A notice of foreclosure can strike fear in the heart of any home owner. For many in Florida, the crush of home foreclosure actions that came as a result of the recession meant many homeowners found it impossible keep a roof over their heads. However, for some Florida homeowners, that crush has meant the statute of limitations has run out, and some may be able to stay in homes for which they quit paying the mortgage.
Not being able to pay a mortgage or make the payments on a second mortgage can lead to fear and anxiety for any homeowner. Florida homeowners may be interested to learn how filing for bankruptcy can help in avoiding home foreclosure altogether. The type of help available and the right options for keeping a home vary according to each family's unique situation.
Many homeowners found themselves on the verge of home foreclosure after the recession hit. Fortunately, the number of potential foreclosures has been reduced in Florida, thanks in part to federal programs aimed at helping struggling homeowners obtain loan modifications. These home loan modification programs were set to expire this year, but they have now been extended to the end of 2016.
The threat of home foreclosure and the actual loss of a home can impact the financial future of a family. When the financial crisis began, many Florida families found home foreclosure to be the only option. New estimates have recently revealed data that shows that those who went through the home foreclosure process during the recession may be less likely to become homeowners again anytime soon.
When a spouse dies, the attending financial responsibilities and lack of knowledge about basic rights and protections can lead to confusion. Even worse, it can lead to financial disaster and possibly home foreclosure. For one widow, not understanding or being aware of protections her husband had put in place almost lost her home to foreclosure. Any Florida widows or widowers who are unsure of what protections may be in place for them or who may be unfamiliar with how home foreclosure works may want to follow the story.
The onset of the housing crisis in the United States produced a record number of home foreclosures just years after homeownership numbers hit an all-time high. Florida was hit particularly hard when the housing crisis struck, and many homeowners were faced with home foreclosures and bankruptcy. Despite the bleak outlook over the last few years, home foreclosure numbers are looking better as more people seem to be getting back on stable financial footing.
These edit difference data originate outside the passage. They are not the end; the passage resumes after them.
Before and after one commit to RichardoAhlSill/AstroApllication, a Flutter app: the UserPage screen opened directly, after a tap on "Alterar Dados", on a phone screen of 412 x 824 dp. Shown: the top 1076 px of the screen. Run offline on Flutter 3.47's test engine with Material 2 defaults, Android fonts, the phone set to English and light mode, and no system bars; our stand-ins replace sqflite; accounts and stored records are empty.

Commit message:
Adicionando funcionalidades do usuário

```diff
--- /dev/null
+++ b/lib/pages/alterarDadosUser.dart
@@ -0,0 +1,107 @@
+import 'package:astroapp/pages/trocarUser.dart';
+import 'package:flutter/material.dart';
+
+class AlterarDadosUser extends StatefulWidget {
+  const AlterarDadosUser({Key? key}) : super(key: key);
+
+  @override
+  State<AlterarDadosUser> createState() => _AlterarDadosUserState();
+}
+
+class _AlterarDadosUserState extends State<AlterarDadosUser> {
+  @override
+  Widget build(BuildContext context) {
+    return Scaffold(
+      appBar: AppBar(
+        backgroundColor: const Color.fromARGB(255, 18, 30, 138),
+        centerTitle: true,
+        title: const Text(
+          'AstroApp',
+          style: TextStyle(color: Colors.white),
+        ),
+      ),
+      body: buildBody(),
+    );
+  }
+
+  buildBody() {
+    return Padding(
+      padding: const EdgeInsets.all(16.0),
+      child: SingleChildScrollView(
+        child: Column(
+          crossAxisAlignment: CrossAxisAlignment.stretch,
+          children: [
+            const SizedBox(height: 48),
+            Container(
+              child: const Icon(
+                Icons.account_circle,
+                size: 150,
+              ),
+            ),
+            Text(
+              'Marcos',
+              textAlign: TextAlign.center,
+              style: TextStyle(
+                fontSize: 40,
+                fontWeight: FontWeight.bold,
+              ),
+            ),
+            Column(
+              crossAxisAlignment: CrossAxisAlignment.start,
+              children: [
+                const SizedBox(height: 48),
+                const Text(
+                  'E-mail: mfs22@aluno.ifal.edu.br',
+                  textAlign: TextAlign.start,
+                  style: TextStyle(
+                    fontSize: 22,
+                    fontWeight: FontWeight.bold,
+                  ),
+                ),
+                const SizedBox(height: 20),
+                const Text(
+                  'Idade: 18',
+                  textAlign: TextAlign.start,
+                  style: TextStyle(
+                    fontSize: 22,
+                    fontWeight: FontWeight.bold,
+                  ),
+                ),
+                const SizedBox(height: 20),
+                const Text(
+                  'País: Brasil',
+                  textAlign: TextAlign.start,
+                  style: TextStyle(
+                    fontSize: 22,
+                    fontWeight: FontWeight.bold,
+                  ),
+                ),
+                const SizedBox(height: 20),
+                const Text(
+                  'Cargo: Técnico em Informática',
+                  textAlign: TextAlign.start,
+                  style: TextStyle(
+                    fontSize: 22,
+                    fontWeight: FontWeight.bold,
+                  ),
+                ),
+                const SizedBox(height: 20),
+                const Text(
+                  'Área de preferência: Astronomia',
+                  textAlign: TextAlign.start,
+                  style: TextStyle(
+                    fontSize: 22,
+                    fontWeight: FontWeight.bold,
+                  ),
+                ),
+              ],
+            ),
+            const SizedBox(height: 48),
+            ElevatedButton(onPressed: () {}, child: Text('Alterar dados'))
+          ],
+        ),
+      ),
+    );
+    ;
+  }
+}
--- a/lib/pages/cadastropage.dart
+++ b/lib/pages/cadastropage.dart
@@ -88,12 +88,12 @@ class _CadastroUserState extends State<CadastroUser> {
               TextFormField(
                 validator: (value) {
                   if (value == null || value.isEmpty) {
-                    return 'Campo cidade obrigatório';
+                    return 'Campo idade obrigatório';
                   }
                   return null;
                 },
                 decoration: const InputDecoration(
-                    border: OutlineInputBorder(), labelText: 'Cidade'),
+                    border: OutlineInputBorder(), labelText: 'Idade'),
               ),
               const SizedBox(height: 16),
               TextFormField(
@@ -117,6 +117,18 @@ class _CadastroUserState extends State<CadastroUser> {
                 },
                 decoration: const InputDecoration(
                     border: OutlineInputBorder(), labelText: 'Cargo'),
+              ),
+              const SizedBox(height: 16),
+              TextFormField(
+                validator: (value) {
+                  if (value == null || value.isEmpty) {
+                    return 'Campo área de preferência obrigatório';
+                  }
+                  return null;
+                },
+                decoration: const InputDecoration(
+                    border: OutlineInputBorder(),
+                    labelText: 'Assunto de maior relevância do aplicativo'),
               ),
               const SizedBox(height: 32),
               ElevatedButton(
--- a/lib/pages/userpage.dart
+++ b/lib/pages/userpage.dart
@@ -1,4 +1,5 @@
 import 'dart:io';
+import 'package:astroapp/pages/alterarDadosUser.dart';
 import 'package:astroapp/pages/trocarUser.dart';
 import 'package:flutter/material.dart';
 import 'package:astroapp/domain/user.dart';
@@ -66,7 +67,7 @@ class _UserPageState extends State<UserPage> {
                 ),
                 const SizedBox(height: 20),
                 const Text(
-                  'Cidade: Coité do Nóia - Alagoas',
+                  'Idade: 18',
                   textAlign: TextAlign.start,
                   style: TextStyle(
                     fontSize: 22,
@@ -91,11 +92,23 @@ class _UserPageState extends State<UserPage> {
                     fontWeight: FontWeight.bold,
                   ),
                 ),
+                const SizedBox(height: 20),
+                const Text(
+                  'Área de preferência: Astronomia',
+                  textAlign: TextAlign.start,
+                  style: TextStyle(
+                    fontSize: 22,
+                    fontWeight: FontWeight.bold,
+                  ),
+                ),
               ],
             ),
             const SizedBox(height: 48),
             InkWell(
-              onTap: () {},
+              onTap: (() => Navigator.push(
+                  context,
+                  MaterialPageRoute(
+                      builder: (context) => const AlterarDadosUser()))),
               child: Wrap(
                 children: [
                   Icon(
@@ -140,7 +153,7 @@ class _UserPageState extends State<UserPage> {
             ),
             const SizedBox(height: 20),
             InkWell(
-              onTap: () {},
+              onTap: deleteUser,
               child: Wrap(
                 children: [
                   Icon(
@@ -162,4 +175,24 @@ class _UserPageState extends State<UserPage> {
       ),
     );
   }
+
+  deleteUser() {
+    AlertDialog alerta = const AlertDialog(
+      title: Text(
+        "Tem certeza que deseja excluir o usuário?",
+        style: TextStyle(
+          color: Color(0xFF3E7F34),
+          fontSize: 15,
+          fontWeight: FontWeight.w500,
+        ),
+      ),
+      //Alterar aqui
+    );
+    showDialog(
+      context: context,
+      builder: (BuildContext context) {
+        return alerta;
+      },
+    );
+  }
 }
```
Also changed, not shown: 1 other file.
There may be nothing more frightening for a family than being unsure if it can catch up on a mortgage or if permanent action to save the home is needed. One option that more and more people have turned to recently is a loan modification. While a loan modification may be a tempting and helpful resource for some Florida homeowners, others may want to pursue other options or at least fully understand what other options may be available given their financial situation.
The home foreclosure process is very detailed and can be a lengthy legal process. After the backlog within the court system in Florida and elsewhere created by the recession, the home foreclosure process went past the statute of limitations for some. The banks' failure to initiate a home foreclosure proceeding or finish the process in the allotted amount of time has led to a unique legal conundrum as some homeowners are still in homes they have not paid toward in years.
As the recession hit, many homeowners had no choice but to seek help from their lenders. One source of help for many in Florida was a loan modification. A loan modification under the Home Affordable Initiative in 2009 helped many people obtain new payment amounts that were much more affordable. However, those were not permanent changes, and many fear what may occur as new rates go into effect and payments again rise to amounts that may be unmanageable.
The thought of going through the home foreclosure process can be stressful and even frightening for some homeowners. It may behoove some Florida homeowners to investigate how filing for bankruptcy may act as a means to stop a home foreclosure action against them. Different types of bankruptcy can impact a pending home foreclosure situation.